The length of the marriage matters. That is the message from the Court of Appeal in Sharp. Prior to this decision, the general approach was that assets accumulated during the marriage should be shared equally between the parties, unless there is a good reason not to. The length of the marriage was not considered to be a good reason, due to Lord Nicholls remarks in the House of Lords’ decision in Miller/McFarlane: ‘A short marriage is no less a partnership of equals than a long marriage.’ Continue reading
Mr and Mrs Owens have been married for 37 years but sadly Mrs Owens feels that their marriage has irretrievably broken down and petitioned for divorce in 2015.
However, as Mr Owens had not committed adultery, and the parties had not been separated for two years, the only available route was to allege unreasonable behaviour.
This is a fairly standard approach, so far. Continue reading
2016 has been a year of change. With 2017 fast approaching – what can we take from this year? Continue reading
Being a family lawyer can be a disadvantage when trying to enjoy a television or radio drama. Family law is easily misunderstood and its realities can get in the way of a good storyline; nobody really wants to watch reasonable and calm lawyers helping parties negotiate sensible solutions in an amicable way. Continue reading
Trustees have a somewhat strange and difficult job – they own the assets held on trust but they hold them for the benefit of beneficiaries, and so have a duty to act in those beneficiaries’ best interests. The trustees can control and manage the assets but only within the parameters of the trust.
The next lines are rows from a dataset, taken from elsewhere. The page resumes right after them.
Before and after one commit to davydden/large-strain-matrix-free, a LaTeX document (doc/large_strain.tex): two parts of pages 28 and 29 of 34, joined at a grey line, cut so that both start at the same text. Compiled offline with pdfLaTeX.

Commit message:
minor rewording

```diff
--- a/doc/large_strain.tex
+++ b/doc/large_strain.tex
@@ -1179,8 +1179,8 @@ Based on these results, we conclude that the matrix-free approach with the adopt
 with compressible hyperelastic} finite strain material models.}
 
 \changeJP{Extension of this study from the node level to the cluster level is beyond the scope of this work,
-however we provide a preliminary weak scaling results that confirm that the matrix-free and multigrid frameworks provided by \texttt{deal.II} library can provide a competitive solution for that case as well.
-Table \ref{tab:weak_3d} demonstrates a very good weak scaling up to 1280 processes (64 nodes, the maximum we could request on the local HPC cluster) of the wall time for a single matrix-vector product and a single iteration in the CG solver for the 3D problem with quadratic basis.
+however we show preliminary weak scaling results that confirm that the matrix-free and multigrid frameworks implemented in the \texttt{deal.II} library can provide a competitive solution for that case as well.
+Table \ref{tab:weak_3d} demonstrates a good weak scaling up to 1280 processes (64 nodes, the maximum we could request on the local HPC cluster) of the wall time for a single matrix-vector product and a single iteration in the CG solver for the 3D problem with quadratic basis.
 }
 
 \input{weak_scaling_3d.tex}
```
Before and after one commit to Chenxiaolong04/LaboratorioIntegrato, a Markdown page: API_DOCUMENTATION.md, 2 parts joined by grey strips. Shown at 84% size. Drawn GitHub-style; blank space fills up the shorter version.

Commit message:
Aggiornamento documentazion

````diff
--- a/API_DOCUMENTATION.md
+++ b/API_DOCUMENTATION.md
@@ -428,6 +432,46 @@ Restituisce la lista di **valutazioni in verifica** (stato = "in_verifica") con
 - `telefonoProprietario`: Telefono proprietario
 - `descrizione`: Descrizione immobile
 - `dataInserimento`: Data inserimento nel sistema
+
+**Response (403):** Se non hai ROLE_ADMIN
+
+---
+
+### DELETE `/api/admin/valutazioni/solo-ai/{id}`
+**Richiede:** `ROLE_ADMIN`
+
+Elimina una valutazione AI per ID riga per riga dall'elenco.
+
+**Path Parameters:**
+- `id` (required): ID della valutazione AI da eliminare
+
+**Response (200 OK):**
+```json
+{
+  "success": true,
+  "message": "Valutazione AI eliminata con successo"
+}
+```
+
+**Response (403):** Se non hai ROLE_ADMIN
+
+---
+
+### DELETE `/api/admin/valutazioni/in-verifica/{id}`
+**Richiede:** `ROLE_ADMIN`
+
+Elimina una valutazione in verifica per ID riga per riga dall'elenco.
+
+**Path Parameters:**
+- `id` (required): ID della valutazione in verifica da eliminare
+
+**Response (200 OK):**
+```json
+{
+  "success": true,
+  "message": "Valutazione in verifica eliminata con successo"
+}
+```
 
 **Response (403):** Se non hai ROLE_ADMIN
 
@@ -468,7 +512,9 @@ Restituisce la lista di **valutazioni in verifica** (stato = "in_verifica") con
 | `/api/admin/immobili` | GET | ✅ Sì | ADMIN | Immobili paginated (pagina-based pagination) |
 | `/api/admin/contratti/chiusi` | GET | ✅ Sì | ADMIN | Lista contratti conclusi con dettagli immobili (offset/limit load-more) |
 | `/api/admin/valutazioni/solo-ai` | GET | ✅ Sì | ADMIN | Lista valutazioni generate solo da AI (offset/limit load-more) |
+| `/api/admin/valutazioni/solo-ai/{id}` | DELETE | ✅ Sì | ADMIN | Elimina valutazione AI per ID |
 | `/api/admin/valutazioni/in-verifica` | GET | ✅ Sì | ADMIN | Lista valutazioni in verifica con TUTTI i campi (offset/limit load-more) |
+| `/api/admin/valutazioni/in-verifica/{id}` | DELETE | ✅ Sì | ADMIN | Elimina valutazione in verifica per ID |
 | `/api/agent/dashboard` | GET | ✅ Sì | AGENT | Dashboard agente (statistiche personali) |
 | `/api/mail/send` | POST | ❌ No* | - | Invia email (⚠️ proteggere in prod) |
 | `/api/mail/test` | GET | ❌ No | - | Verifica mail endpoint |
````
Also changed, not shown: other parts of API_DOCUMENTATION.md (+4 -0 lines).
On divorce, the court’s powers in respect of asset division are as far reaching as they are discretionary. The judge will look at all the relevant facts in the particular case in order to find a solution that is fair. This must be the right approach. Continue reading
The freedom to choose where you want to live is something that most people take for granted. When deciding where to live there are various considerations to take into account, and when children are involved it is even more complicated: will they cope well with a move, will they miss friends and family, what schools and opportunities will be available to them?
Arrangements made and implemented abroad
Commercial surrogacy arrangements are not permissible in law in England and Wales. However, there are various other jurisdictions where such arrangements are legal, and it is not therefore uncommon for those seeking such arrangements to travel to those jurisdictions and enter into surrogacy arrangements there. Before making those decisions, the commissioning parents will undoubtedly obtain legal advice in that jurisdiction as to the steps that they need to take and the legal implications. Once the baby is born, the agreement has been complied with, and the birth has been registered with the names of the commissioning parents as the parents (rather than the surrogates), the new family will return to the UK. However, they may go through this entire process without investigating the legal implications in this country, and therein lies the danger.
When it comes to dividing matrimonial assets on divorce, one of the fundamental principles is that the court should not discriminate between the roles of homemaker and breadwinner – both are equally valid contributions to family life. As Lord Nicholls famously said: ‘Each in their different spheres contributed equally to the family’. Continue reading
There are certain principles that you cannot, and should not avoid, as a family lawyer. One of the most important is fairness – at the very heart of family law in this country is the idea that the court should be able to look at all the circumstances of a particular case and make a decision that is fair. Continue reading